! Establish high-risk pools, which provide subsidized comprehensive health insurance to those with serious medical conditions. Such pools are typically funded by a combination of state subsidies and tax credits for insurer assessments.  Thirty-four states had high-risk pools in 2006 (Wieske 2007).

! Replace the tax exemption for employer-provided health insurance with a tax credit or personal deduction that can be used to purchase health insurance and make deposits into Health Savings Accounts.

! Repeal community rating and guaranteed issue laws, particularly in the individual market, that force the healthy to subsidize the unhealthy, driving many people out of the private insurance market.

! Restrict eligibility for government health insurance programs, such as Medicaid and SCHIP, so that private insurers can sell affordable insurance products to middle-income families that can afford to pay the premiums without public aid.

! Expand Health Savings Accounts, which give those who are uninsured for short periods of time the funds needed to pay directly for health care. The public policy challenge is not to persuade people to do what is not in their best interest, and certainly not to force them to make such a choice.
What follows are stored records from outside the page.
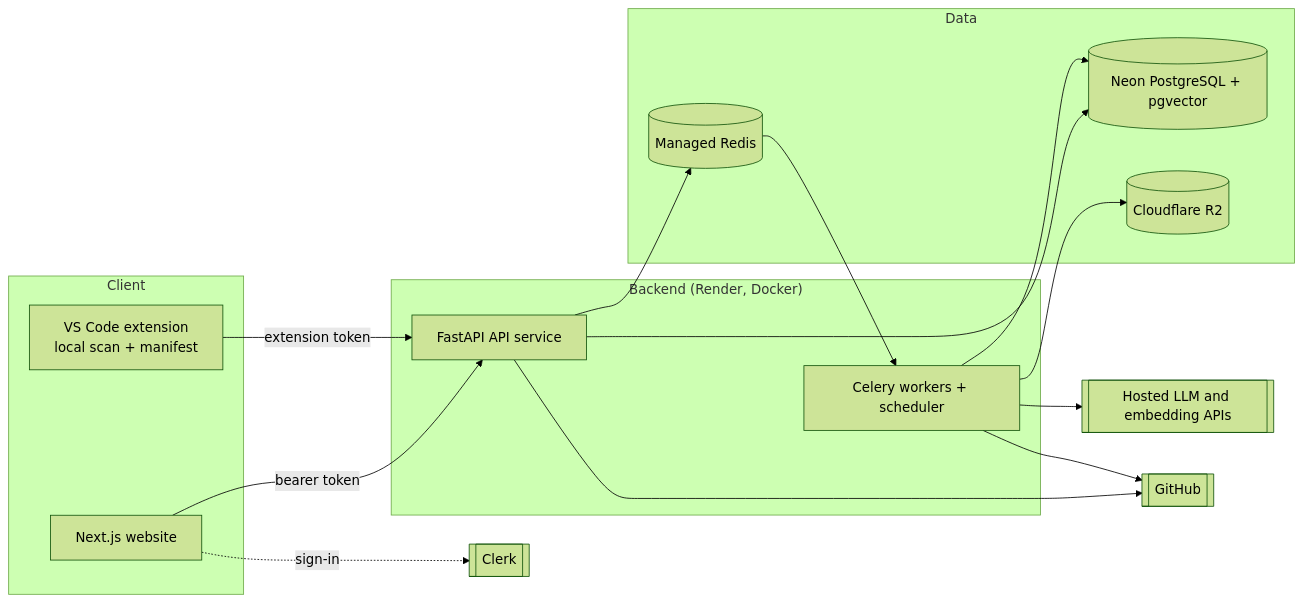
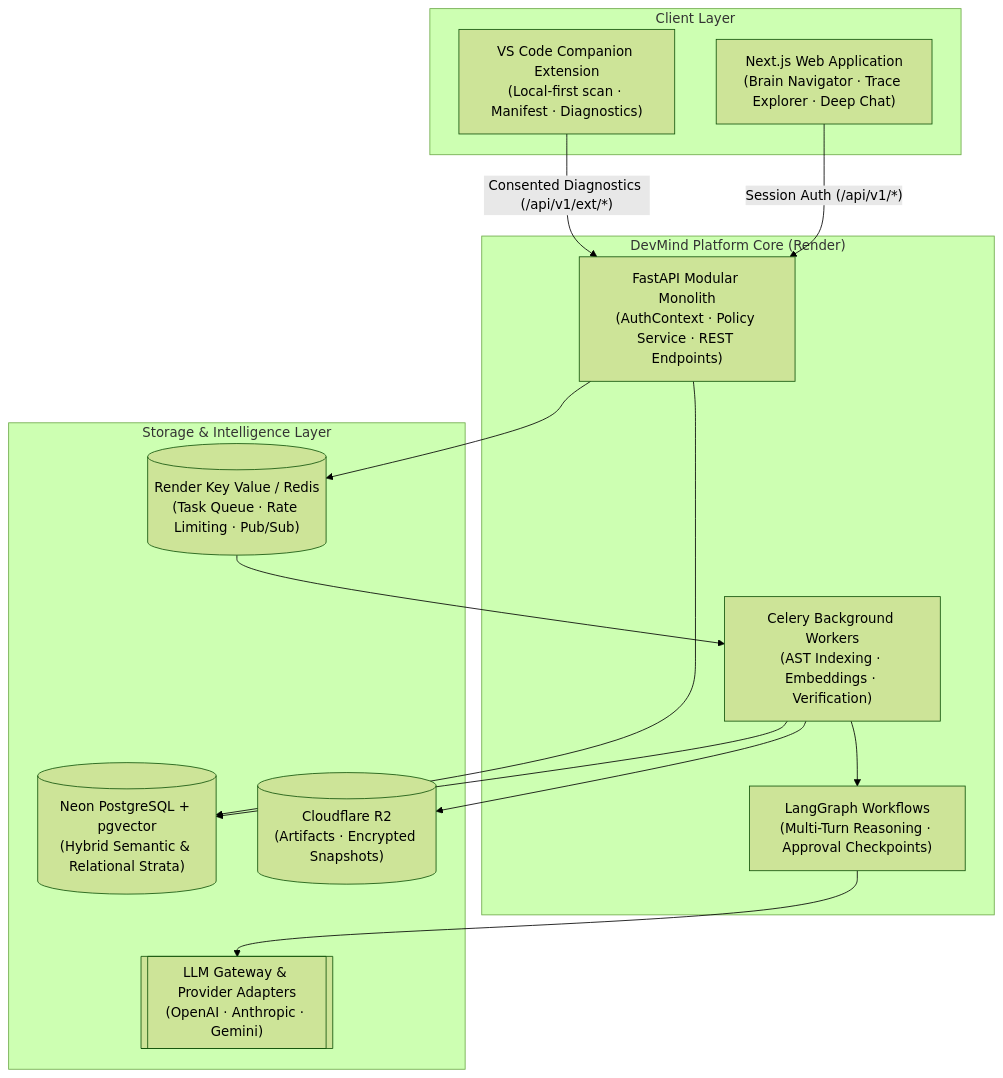
Before and after one commit to Warish-Labs/DevMind: the diagram in README.md, drawn with Mermaid (forest theme). The commit also changed other lines of this file and 1 other file, not shown here.

Commit message:
docs(repo): modernize root and client READMEs with brand assets and architecture

````diff
--- a/README.md
+++ b/README.md
@@ -57,30 +51,30 @@
 ```mermaid
-flowchart LR
-  subgraph Client
-    EXT[VS Code extension<br/>local scan + manifest]
-    WEB[Next.js website]
+flowchart TD
+  subgraph ClientEnv["Client Layer"]
+    EXT["VS Code Companion Extension<br/>(Local-first scan · Manifest · Diagnostics)"]
+    WEB["Next.js Web Application<br/>(Brain Navigator · Trace Explorer · Deep Chat)"]
   end
-  subgraph Backend["Backend (Render, Docker)"]
-    API[FastAPI API service]
-    WRK[Celery workers + scheduler]
+
+  subgraph CloudPlatform["DevMind Platform Core (Render)"]
+    API["FastAPI Modular Monolith<br/>(AuthContext · Policy Service · REST Endpoints)"]
+    ORCH["LangGraph Workflows<br/>(Multi-Turn Reasoning · Approval Checkpoints)"]
+    WRK["Celery Background Workers<br/>(AST Indexing · Embeddings · Verification)"]
   end
-  subgraph Data
-    PG[("Neon PostgreSQL + pgvector")]
-    RQ[("Managed Redis")]
-    R2[("Cloudflare R2")]
+
+  subgraph DataLayer["Storage & Intelligence Layer"]
+    PG[("Neon PostgreSQL + pgvector<br/>(Hybrid Semantic & Relational Strata)")]
+    REDIS[("Render Key Value / Redis<br/>(Task Queue · Rate Limiting · Pub/Sub)")]
+    R2[("Cloudflare R2<br/>(Artifacts · Encrypted Snapshots)")]
+    LLM[["LLM Gateway & Provider Adapters<br/>(OpenAI · Anthropic · Gemini)"]]
   end
-  LLM[["Hosted LLM and embedding APIs"]]
-  GH[["GitHub"]]
-  CK[["Clerk"]]
-  WEB -- bearer token --> API
-  EXT -- extension token --> API
-  WEB -. sign-in .-> CK
+
+  EXT -- "Consented Diagnostics (/api/v1/ext/*)" --> API
+  WEB -- "Session Auth (/api/v1/*)" --> API
   API --> PG
-  API --> RQ
-  RQ --> WRK
+  API --> REDIS
+  REDIS --> WRK
   WRK --> PG
   WRK --> R2
-  WRK --> LLM
-  API --> GH
-  WRK --> GH
+  WRK --> ORCH
+  ORCH --> LLM
 ```
````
Rather, it is to allow people to buy real health insurance without mandated coverage for seldom-used and less valued services, and to hold accountable those who decide not to purchase insurance for whatever costs they impose on others.